Given that this LAP course is vocational within the post graduate LSP syllabus design, 24 academic hours allocated for the course does not seem to be much adequate either to the stated course aim and objectives or to the anticipated outcome if to think of thorough language study and mastering of the skills required. Nevertheless, the course programme manages, within the syllabus limitations, to give an overview of scientific presentation layout and outline its unique structure (compared to business presentations), provide post graduate students with the language of scientific presentations and debate, arrange workshops, role plays and presentation sessions aimed at practical use of the relevant language and communication skills.

Within the post graduate LAP syllabus design for the course «Language of scientific conferences and debate» post graduate students are made familiar with the following requirements for international scientific presentations (Ref. [8] [9], [10]):

−             differences between business and scientific presentations;

−             features of the layout and structure;

−             language and signposting;

−             preparing visuals;

−             closing formalities.

The course starts with the sharing of topics for future research / thesis, when post graduate LAP students are invited to state the theme in English giving short evidence to support their choice. Bearing in mind time limit for the course set by University curriculum and syllabus design, the functional part comes shortly afterwards. Post graduate students are asked first of all to work out a typical layout and structure of a scientific presentation based on the offered video episodes. Group discussion arranged afterwards is aimed at checking students’ guesses and making them familiar with the internationally required and approved scientific presentation layout:

1) title

6) data collected

2) research topic

7) research findings

3) research introduction

8) implications

4) research rationale

9) research summary

5) research methods

10) conclusions

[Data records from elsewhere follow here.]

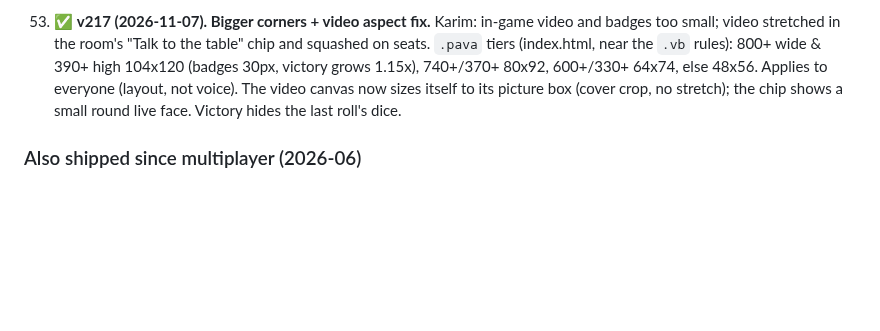
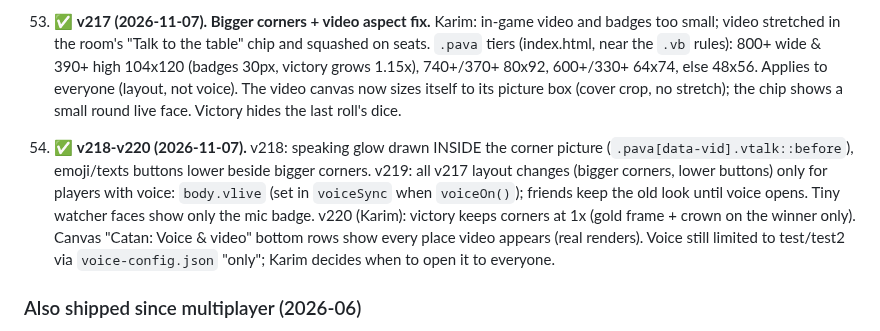
Before and after one commit to karimkabbani/catan, a Markdown page: HANDOVER.md, the part around the change. GitHub-like rendering; blank space fills up the shorter version.

Commit message:
HANDOVER: v218-v220
Co-Authored-By: Claude Opus 5.5 <noreply@anthropic.com>
Claude-Session: https://claude.ai/code/session_018JaN5NmhrGj2nELg2gFMT6

```diff
--- a/HANDOVER.md
+++ b/HANDOVER.md
@@ -972,6 +972,13 @@ Status as of 2026-06-30. ✅ shipped · ◐ partial · ☐ pending.
    48x56. Applies to everyone (layout, not voice). The video canvas now sizes itself to its picture box (cover crop, no
    stretch); the chip shows a small round live face. Victory hides the last roll's dice.
 
+54. ✅ **v218-v220 (2026-11-07).** v218: speaking glow drawn INSIDE the corner picture (`.pava[data-vid].vtalk::before`),
+   emoji/texts buttons lower beside bigger corners. v219: all v217 layout changes (bigger corners, lower buttons) only for
+   players with voice: `body.vlive` (set in `voiceSync` when `voiceOn()`); friends keep the old look until voice opens.
+   Tiny watcher faces show only the mic badge. v220 (Karim): victory keeps corners at 1x (gold frame + crown on the
+   winner only). Canvas "Catan: Voice & video" bottom rows show every place video appears (real renders). Voice still
+   limited to test/test2 via `voice-config.json` "only"; Karim decides when to open it to everyone.
+
 ### Also shipped since multiplayer (2026-06)
 
 - **Concurrent games (table list).** The single hardcoded `'TABLE'` is gone — each game is a
```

Further practice is arranged in groups with the students discussing the layouts and structure of scientific presentation samples provided by a teacher. Students are asked to analyze the samples in terms of layout accuracy and points ranking. Short debriefing session is followed by the groups exchanging their findings, and further report to the whole class. Another priority for the course is practicing language skills for scientific presentations and debate. In our course we relied mainly on clichés and structures presented in the works of Ref. [8], [10], which we encouraged our students to use in their presentations. Each lesson of the course was devoted to working on a particular part / parts (sections) of the mentioned presentation layout. At class students were encouraged to work in small groups in order to select the relevant vocabulary structures for a particular presentation section, with the presentation section to be prepared for delivering orally the next lesson as a home assignment, so that the final ‘product’ of the course is a full length adequately structured coherent presentation covering preliminary findings and anticipated outcome of a scientific research project.

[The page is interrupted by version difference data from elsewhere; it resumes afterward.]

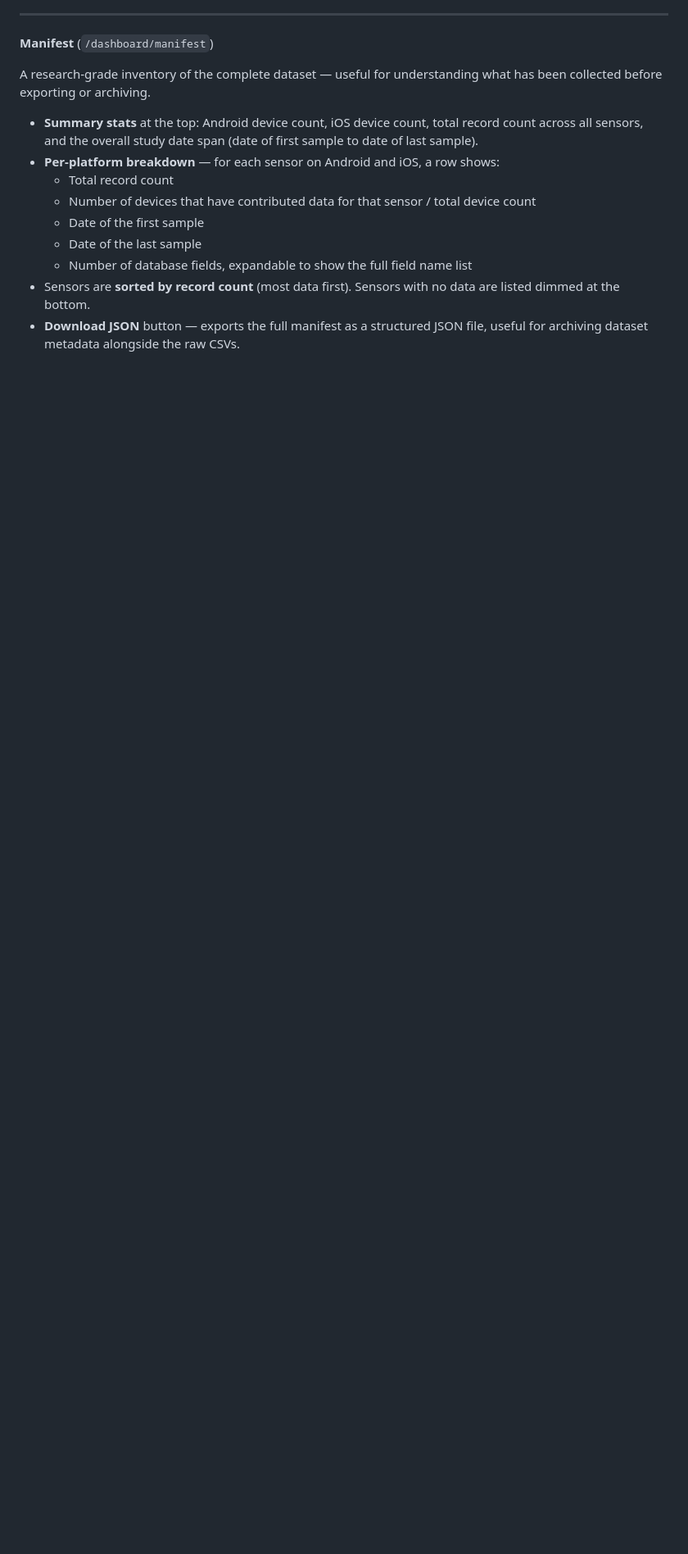
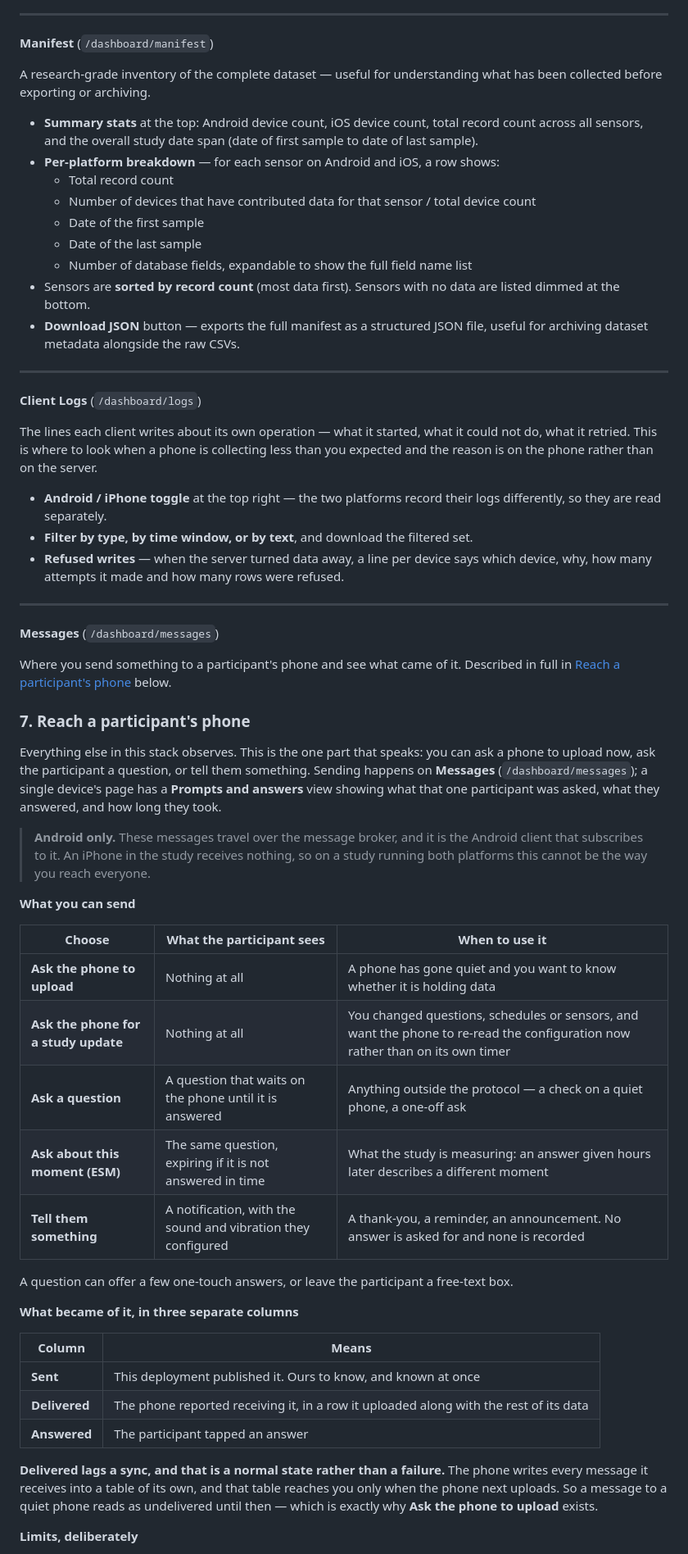
Before and after one commit to va13k/aware_dashboard, a Markdown page: README.md, the part around one of its changes. Shown at 82% size. Rendered like a GitHub page; blank space fills up the shorter version.

Commit message:
Docs: Route each reader, and doс reaching a phone

```diff
--- a/README.md
+++ b/README.md
@@ -948,3 +950,49 @@ A research-grade inventory of the complete dataset — useful for understanding
 - Sensors are **sorted by record count** (most data first). Sensors with no data are listed dimmed at the bottom.
 - **Download JSON** button — exports the full manifest as a structured JSON file, useful for archiving dataset metadata alongside the raw CSVs.
 
+---
+
+**Client Logs** (`/dashboard/logs`)
+
+The lines each client writes about its own operation — what it started, what it could not do, what it retried. This is where to look when a phone is collecting less than you expected and the reason is on the phone rather than on the server.
+
+- **Android / iPhone toggle** at the top right — the two platforms record their logs differently, so they are read separately.
+- **Filter by type, by time window, or by text**, and download the filtered set.
+- **Refused writes** — when the server turned data away, a line per device says which device, why, how many attempts it made and how many rows were refused.
+
+---
+
+**Messages** (`/dashboard/messages`)
+
+Where you send something to a participant's phone and see what came of it. Described in full in [Reach a participant's phone](#7-reach-a-participants-phone) below.
+
+### 7. Reach a participant's phone
+
+Everything else in this stack observes. This is the one part that speaks: you can ask a phone to upload now, ask the participant a question, or tell them something. Sending happens on **Messages** (`/dashboard/messages`); a single device's page has a **Prompts and answers** view showing what that one participant was asked, what they answered, and how long they took.
+
+> **Android only.** These messages travel over the message broker, and it is the Android client that subscribes to it. An iPhone in the study receives nothing, so on a study running both platforms this cannot be the way you reach everyone.
+
+**What you can send**
+
+| Choose | What the participant sees | When to use it |
+| --- | --- | --- |
+| **Ask the phone to upload** | Nothing at all | A phone has gone quiet and you want to know whether it is holding data |
+| **Ask the phone for a study update** | Nothing at all | You changed questions, schedules or sensors, and want the phone to re-read the configuration now rather than on its own timer |
+| **Ask a question** | A question that waits on the phone until it is answered | Anything outside the protocol — a check on a quiet phone, a one-off ask |
+| **Ask about this moment (ESM)** | The same question, expiring if it is not answered in time | What the study is measuring: an answer given hours later describes a different moment |
+| **Tell them something** | A notification, with the sound and vibration they configured | A thank-you, a reminder, an announcement. No answer is asked for and none is recorded |
+
+A question can offer a few one-touch answers, or leave the participant a free-text box.
+
+**What became of it, in three separate columns**
+
+| Column | Means |
+| ------ | ----- |
+| **Sent** | This deployment published it. Ours to know, and known at once |
+| **Delivered** | The phone reported receiving it, in a row it uploaded along with the rest of its data |
+| **Answered** | The participant tapped an answer |
+
+**Delivered lags a sync, and that is a normal state rather than a failure.** The phone writes every message it receives into a table of its own, and that table reaches you only when the phone next uploads. So a message to a quiet phone reads as undelivered until then — which is exactly why **Ask the phone to upload** exists.
+
+**Limits, deliberately**
+
```
Also changed, not shown: other parts of README.md (+25 -3 lines).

Material Selection

Nowadays there is a wide range of different English Language teaching publications available, but, we must admit, that it is quite challenging for an ESP course teacher to find relevant materials. A lot of coursebooks provide a solid framework and the majority of books come as a part of a package that includes comprehensive teacher’s guide and resources, supplementary materials for students, self-study materials, audio and video resources, etc. For certain types of courses, especially for pre-experienced students, they can provide a variety of learning material and methodological support.

However, as stated by Ref. [3] alongside with the advantages of these coursebooks, there are a lot of issues that should be taken into consideration by an ESP teacher:

−             it is rare that a coursebook can suit a specific ESP course without any additional material or without being adapted in some way;

−             they may sometimes date very quickly;

−             they are generally not tailored to LSP or LAP students’ needs.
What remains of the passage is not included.